Given its legacy as an epic misfire, you might expect that Judge Dredd would have been a target of the Razzie Awards, honoring the worst in motion pictures over the course of a year. Astonishingly, they gave it just one nomination, putting Stallone in the Worst Actor category. Then again, 1995 was the year of Showgirls and Waterworld, so competition was stiff. Needless to say, there was no recognition from the Oscars.
However, one group was actually pretty fond of the movie. The Saturn Awards are given every year to recognize excellence in genre filmmaking. They thought Judge Dredd was sufficiently good to merit a nomination as Best Science-Fiction Film. Three other nominations were also bestowed upon the Stallone turkey -- Best Costumes, Best Make-up, and Best Special Effects. It didn't win anything, but those noms were a form of validation, at least from the sci-fi crowd.

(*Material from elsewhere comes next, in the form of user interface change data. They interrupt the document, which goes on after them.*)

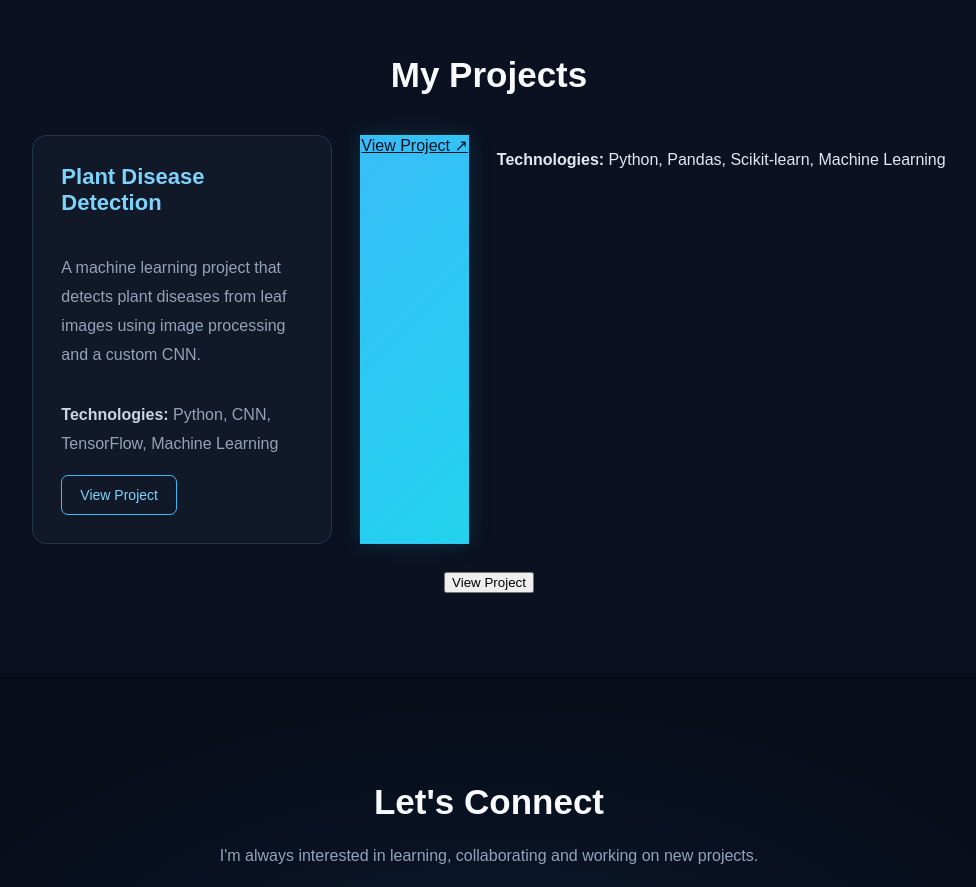
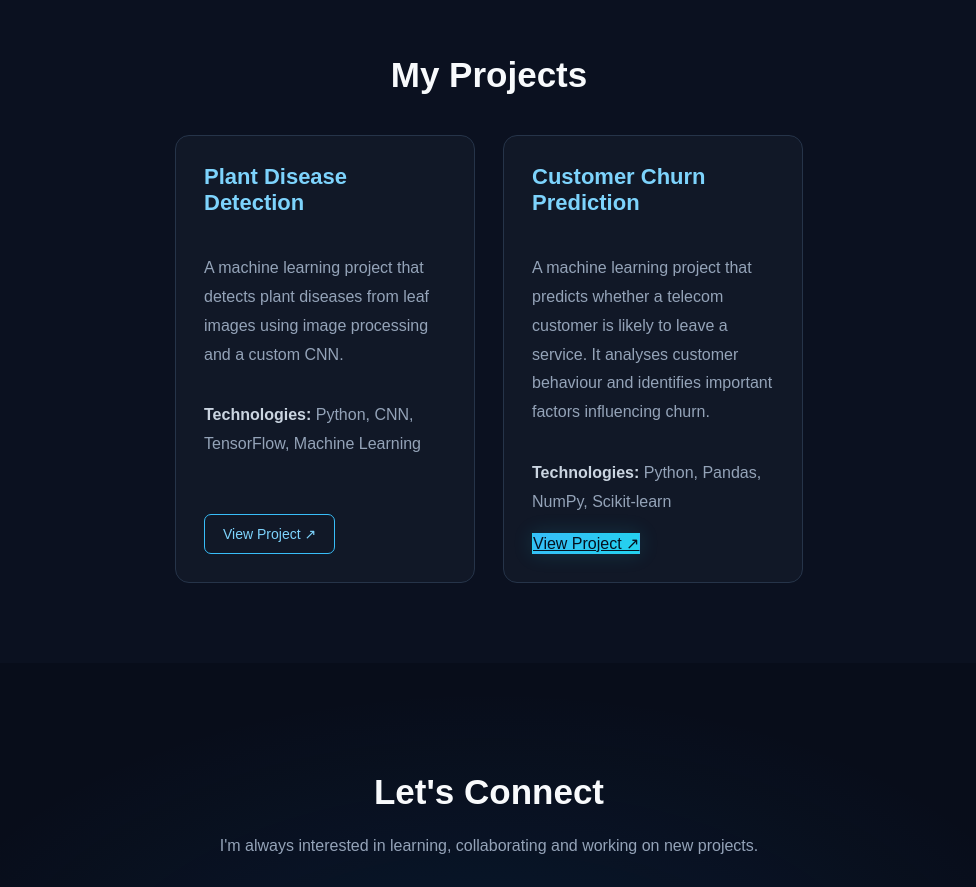
Before and after one commit to kartik-a19/Kartik-Portfolio, a plain HTML site: page index.html in a window 1280 px wide. Shown: the part 1620-2507 px from the top of the page, without its empty margins (151-1127 px from the left). Drawn offline with Linux system fonts and the light colour scheme.

Commit message:
update portfolio

```diff
--- a/index.html
+++ b/index.html
@@ -1,3 +1,4 @@
+
 <!DOCTYPE html>
 <html lang="en">
 
@@ -132,6 +133,7 @@
 
         <div class="projects-container">
 
+            <!-- PLANT DISEASE PROJECT -->
             <div class="project-card">
 
                 <h3>Plant Disease Detection</h3>
@@ -149,24 +151,31 @@
 
                 <button type="button"
                     onclick="window.open('https://github.com/kartik-a19', '_blank', 'noopener,noreferrer')">
-                    View Project
+                    View Project ↗
                 </button>
 
             </div>
 
-            <a href="customer-churn.html" class="btn btn-primary">
-    View Project ↗
-</a>
+            <!-- CUSTOMER CHURN PROJECT -->
+            <div class="project-card">
+
+                <h3>Customer Churn Prediction</h3>
+
+                <p>
+                    A machine learning project that predicts whether
+                    a telecom customer is likely to leave a service.
+                    It analyses customer behaviour and identifies
+                    important factors influencing churn.
+                </p>
 
                 <p>
                     <strong>Technologies:</strong>
-                    Python, Pandas, Scikit-learn, Machine Learning
+                    Python, Pandas, NumPy, Scikit-learn
                 </p>
 
-                <button type="button"
-                    onclick="window.open('https://github.com/kartik-a19', '_blank', 'noopener,noreferrer')">
-                    View Project
-                </button>
+                <a href="customer-churn.html" class="btn btn-primary">
+                    View Project ↗
+                </a>
 
             </div>
 
@@ -191,12 +200,12 @@
             </a>
 
             <a href="https://github.com/kartik-a19"
-               target="_blank" rel="noopener noreferrer">
+                target="_blank" rel="noopener noreferrer">
                 GitHub
             </a>
 
             <a href="https://www.linkedin.com/in/kartik-arora-683952375/"
-               target="_blank" rel="noopener noreferrer">
+                target="_blank" rel="noopener noreferrer">
                 LinkedIn
             </a>
 
```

2 A legendary composer wrote a special piece of music for the trailer
Jerry Goldsmith composed some of the most memorable and atmospheric film scores of all time. Among them are Alien, Gremlins, and Basic Instinct. He was brought in to score Judge Dredd after the original composer, David Arnold, had to be replaced. Unfortunately, Goldsmith wasn't able to complete his duties, due to repeated post-production delays that intruded upon his commitment to other projects. He had no choice but to leave, and Alan Silvestri was hired instead.
Before he departed, though, Goldsmith did write one short piece of music for the production -- a dramatic 57-second musical cue. That piece was ultimately used in the movie's trailers, as well as the TV advertising campaign. The music did such a great job of conveying action and adventure that it was later used in trailers for other movies as well, including Lost in Space.
1 Even Stallone acknowledges it's not very good
If you found yourself disappointed in the overall quality level of Judge Dredd, you aren't alone. The movie's star agrees with you. That's right -- even Sly Stallone doesn't think the film is very good. It's an interesting acknowledgement, given that the actor has defended some of the other flops with which he's been associated over the years.
In 2008, he told the British magazine Uncut that he initially had high hopes for what the picture could be, and that its failure to live up to those expectations was disappointing. He claimed the biggest problem was that "it just wasn't balls to the wall." Stallone added, "It didn't live up to what it could have been. It probably should have been much more comic, really humorous and fun."
He capped off his thoughts by calling Judge Dredd "a real missed opportunity."
What do you think about Judge Dredd? Is it as bad as its reputation says, or does it have some merits? Tell us your feelings in the comments.